Should the now-former CSO of Uber have reported a security incident to authorities after discovering signs of unusual behavior? That's one of the big questions now being asked in the closely watched trial of Joe Sullivan, who's been charged with covering up a data breach and paying off hackers.
Financial services giant Morgan Stanley will pay a $35 million fine to settle U.S. Securities and Exchange Commission charges that it failed to comply with rules requiring it to safeguard customer data as well as ensure it is disposed of properly.
After an international law enforcement operation shuttered stolen data forum RaidForums in February, one of its power users launched a replacement called Breached. Within months, the English-language forum has amassed more stolen records and nearly as many users as its predecessor.
Who's been disrupting ransomware operations' data leak sites by targeting them with distributed denial-of-service attacks? No one has yet claimed credit for the ongoing disruptions and slowdowns, but one likely theory is that rival operations are attempting to cause each other pain.
As ransomware continues to pummel organizations left, right and center, two states have responded by banning certain types of ransom payments, and more look set to soon follow suit. But experts warn such bans could have "terrible consequences," leading to costlier and more complicated recovery.
Cybersecurity experts have been reacting to industry veteran Peiter Zatko's allegations of poor information security practices at Twitter, with many noting that he's hardly the first expert to have been hired to remedy serious problems, only to say they were prevented from doing their job.
Ransomware karma: The notorious LockBit 3.0 ransomware gang's site has been disrupted via a days-long distributed-denial-of-service attack, with administrator LockBitSupp reporting that it appears to be retribution for the gang leaking files stolen from a recent victim: security firm Entrust.
Calling all Apple users: It's time to once again patch your devices to protect them against two zero-day vulnerabilities that attackers are actively exploiting in the wild to take complete control of devices. While there's no need to panic, security experts advise moving quickly.
The Cl0p ransomware group has been attempting to extort Thames Water, a public utility in England. Just one problem: the group attacked an entirely different water provider. Through ineptitude or outright lying, this isn't the first time that a ransomware group has claimed the wrong victim.
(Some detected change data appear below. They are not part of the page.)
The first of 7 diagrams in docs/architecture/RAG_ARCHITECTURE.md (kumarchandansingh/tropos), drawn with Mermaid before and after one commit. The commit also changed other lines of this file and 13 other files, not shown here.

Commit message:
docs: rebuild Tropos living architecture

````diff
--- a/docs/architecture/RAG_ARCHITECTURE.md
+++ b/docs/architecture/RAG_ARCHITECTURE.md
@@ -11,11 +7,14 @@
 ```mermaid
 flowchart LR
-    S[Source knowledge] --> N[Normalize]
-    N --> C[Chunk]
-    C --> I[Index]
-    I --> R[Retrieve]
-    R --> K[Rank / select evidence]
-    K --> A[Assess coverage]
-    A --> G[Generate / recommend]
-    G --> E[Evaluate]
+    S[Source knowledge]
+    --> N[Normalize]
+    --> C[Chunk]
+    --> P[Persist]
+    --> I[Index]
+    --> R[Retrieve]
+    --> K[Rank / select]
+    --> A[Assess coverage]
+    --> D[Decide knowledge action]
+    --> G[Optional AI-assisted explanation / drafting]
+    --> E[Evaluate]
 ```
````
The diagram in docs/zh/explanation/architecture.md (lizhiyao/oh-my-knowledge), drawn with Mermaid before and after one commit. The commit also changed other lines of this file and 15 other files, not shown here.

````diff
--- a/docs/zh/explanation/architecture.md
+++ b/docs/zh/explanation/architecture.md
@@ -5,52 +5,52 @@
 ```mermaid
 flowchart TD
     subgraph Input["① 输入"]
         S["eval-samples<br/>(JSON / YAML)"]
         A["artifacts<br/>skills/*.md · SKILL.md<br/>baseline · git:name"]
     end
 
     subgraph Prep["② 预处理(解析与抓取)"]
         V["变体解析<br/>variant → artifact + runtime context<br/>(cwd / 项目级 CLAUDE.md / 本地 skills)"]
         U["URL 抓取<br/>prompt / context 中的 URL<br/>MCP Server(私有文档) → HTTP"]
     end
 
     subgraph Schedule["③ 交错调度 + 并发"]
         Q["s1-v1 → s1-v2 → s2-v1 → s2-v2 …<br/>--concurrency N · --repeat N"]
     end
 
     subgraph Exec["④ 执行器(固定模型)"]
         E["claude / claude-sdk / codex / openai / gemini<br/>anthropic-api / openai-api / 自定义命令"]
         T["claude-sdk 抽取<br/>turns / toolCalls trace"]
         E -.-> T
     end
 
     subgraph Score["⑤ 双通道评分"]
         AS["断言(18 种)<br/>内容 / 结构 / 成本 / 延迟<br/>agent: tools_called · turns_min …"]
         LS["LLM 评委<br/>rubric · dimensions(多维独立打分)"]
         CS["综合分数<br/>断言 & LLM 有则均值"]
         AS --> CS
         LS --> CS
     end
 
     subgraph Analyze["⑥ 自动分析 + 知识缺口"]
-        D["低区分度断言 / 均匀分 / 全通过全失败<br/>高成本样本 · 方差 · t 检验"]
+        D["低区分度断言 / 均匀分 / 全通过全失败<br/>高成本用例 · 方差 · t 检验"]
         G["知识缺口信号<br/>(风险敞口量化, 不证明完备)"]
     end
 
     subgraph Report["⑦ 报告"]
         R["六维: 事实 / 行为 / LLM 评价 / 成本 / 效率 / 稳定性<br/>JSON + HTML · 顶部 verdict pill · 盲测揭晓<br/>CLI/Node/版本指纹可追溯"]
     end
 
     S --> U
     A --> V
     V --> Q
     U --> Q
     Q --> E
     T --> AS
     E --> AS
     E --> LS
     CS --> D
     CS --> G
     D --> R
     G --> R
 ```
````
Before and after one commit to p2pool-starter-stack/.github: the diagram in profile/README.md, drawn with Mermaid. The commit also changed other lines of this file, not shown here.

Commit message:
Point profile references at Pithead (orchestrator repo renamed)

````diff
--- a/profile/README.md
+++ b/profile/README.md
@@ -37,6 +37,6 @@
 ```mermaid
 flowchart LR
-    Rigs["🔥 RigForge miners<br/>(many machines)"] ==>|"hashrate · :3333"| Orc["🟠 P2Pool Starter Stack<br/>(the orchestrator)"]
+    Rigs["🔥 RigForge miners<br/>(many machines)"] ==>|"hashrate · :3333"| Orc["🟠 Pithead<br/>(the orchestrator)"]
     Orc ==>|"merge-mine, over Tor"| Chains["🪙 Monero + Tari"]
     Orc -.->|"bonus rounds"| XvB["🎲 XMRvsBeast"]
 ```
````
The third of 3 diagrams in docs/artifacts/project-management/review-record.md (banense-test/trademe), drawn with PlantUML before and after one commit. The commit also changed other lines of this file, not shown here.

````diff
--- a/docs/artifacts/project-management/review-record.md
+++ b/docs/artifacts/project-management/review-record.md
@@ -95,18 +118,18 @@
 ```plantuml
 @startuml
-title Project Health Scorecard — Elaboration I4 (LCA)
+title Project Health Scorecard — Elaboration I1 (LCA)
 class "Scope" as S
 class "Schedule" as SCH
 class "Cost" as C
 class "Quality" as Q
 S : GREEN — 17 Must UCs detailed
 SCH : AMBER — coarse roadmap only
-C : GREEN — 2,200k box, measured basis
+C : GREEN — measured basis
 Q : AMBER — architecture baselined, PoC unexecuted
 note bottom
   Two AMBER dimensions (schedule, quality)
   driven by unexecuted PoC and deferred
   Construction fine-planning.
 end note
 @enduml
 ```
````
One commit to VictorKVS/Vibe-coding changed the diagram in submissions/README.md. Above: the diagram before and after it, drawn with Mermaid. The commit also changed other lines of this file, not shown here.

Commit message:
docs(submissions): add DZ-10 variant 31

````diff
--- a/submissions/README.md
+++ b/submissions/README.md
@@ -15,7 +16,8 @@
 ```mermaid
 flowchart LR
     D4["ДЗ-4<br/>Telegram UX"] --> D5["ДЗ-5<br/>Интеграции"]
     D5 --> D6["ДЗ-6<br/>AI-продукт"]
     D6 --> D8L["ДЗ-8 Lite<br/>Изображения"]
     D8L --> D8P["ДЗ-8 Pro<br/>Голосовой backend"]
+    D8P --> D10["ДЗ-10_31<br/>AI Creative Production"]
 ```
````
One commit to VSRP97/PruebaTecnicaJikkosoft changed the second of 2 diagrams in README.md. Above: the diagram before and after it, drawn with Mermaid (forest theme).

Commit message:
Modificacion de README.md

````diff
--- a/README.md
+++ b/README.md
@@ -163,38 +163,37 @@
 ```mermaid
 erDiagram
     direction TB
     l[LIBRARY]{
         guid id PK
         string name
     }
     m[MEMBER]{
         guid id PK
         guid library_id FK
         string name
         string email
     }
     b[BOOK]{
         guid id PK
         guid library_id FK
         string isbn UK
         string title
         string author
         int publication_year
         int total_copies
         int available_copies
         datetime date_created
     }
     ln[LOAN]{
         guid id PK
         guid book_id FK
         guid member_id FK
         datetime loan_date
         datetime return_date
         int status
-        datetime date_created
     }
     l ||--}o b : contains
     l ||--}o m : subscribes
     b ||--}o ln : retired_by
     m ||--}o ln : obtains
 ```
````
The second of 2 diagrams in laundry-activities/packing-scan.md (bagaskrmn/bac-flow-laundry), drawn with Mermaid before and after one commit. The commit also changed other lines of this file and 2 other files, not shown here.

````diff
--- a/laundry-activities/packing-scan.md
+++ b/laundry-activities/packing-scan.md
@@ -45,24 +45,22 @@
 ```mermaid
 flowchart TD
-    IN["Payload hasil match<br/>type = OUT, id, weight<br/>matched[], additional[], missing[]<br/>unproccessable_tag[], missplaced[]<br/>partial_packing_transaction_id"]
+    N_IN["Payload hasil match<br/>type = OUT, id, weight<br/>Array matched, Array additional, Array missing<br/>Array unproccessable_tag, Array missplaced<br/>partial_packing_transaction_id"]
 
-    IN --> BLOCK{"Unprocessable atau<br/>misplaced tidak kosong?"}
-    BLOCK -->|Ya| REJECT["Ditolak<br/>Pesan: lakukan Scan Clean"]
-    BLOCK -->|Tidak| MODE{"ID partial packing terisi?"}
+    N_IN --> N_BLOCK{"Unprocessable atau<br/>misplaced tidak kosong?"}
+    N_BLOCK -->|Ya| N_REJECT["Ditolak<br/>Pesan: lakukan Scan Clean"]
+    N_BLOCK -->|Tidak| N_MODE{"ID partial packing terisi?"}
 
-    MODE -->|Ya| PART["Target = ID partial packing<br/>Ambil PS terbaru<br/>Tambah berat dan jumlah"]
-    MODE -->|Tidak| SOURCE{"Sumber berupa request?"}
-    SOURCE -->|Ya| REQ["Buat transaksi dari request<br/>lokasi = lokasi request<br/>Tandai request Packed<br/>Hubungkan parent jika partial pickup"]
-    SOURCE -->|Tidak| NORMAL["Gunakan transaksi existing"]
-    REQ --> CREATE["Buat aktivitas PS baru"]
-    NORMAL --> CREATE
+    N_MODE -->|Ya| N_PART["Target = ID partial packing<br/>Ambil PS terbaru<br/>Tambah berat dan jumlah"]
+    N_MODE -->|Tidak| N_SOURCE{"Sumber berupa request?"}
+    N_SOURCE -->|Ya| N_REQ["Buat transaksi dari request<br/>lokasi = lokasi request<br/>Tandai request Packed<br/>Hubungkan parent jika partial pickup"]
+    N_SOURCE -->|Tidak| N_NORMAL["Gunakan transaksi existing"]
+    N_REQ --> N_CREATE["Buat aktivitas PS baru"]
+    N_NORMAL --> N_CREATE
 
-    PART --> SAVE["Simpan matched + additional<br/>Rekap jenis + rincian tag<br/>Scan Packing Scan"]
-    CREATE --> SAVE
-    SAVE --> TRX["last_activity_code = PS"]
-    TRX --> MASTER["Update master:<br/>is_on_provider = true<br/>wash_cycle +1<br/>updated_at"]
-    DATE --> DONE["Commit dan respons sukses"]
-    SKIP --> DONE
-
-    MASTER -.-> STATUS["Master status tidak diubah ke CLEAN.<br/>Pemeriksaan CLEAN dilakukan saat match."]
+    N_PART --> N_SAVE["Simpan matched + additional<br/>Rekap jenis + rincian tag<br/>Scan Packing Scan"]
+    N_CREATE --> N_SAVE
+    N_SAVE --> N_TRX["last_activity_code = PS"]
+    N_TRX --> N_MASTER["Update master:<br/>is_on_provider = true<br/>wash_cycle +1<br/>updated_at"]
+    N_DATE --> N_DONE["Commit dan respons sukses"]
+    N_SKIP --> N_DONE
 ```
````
How many organizations fall victim to a ransomware outbreak? How many victims pay a ransom? How many victims see stolen data get leaked? A new study from the EU's cybersecurity agency ENISA offers answers, but carries major caveats due to rampant underreporting of such attacks.
Here's unwelcome ransomware news: When a ransomware victim chooses to pay a ransom, the average amount has increased to $228,125, reports ransomware incident response firm Coveware. On the upside, however, big-name ransomware groups are having a tougher time attracting affiliates.
Big, bad bugs - including the likes of Heartbleed, BlueKeep and Drupalgeddon - never seem to burn out. Instead, they just slowly fade away, despite the risk that attackers will successfully exploit them to steal data, seize control of systems or deploy ransomware.
Ransomware attacks and data breaches: One thing both have in common is the challenge of attempting to accurately understand their true scale and impact. Too often, data breach notifications lack useful details, while ransomware attacks and ransom payments go unreported.
Please don't pay ransoms, authorities continue to urge. Britain's lead cyber agency and privacy watchdog are now making that appeal directly to legal advisers, warning them that paying a ransom offers no data protection upsides and won't lessen any fine they might face.
The Russian-language criminal syndicate behind the notorious Conti ransomware has retired that brand name, after having already launched multiple spinoffs to make future operations more difficult to track or disrupt, threat intelligence firm Advanced Intelligence reports.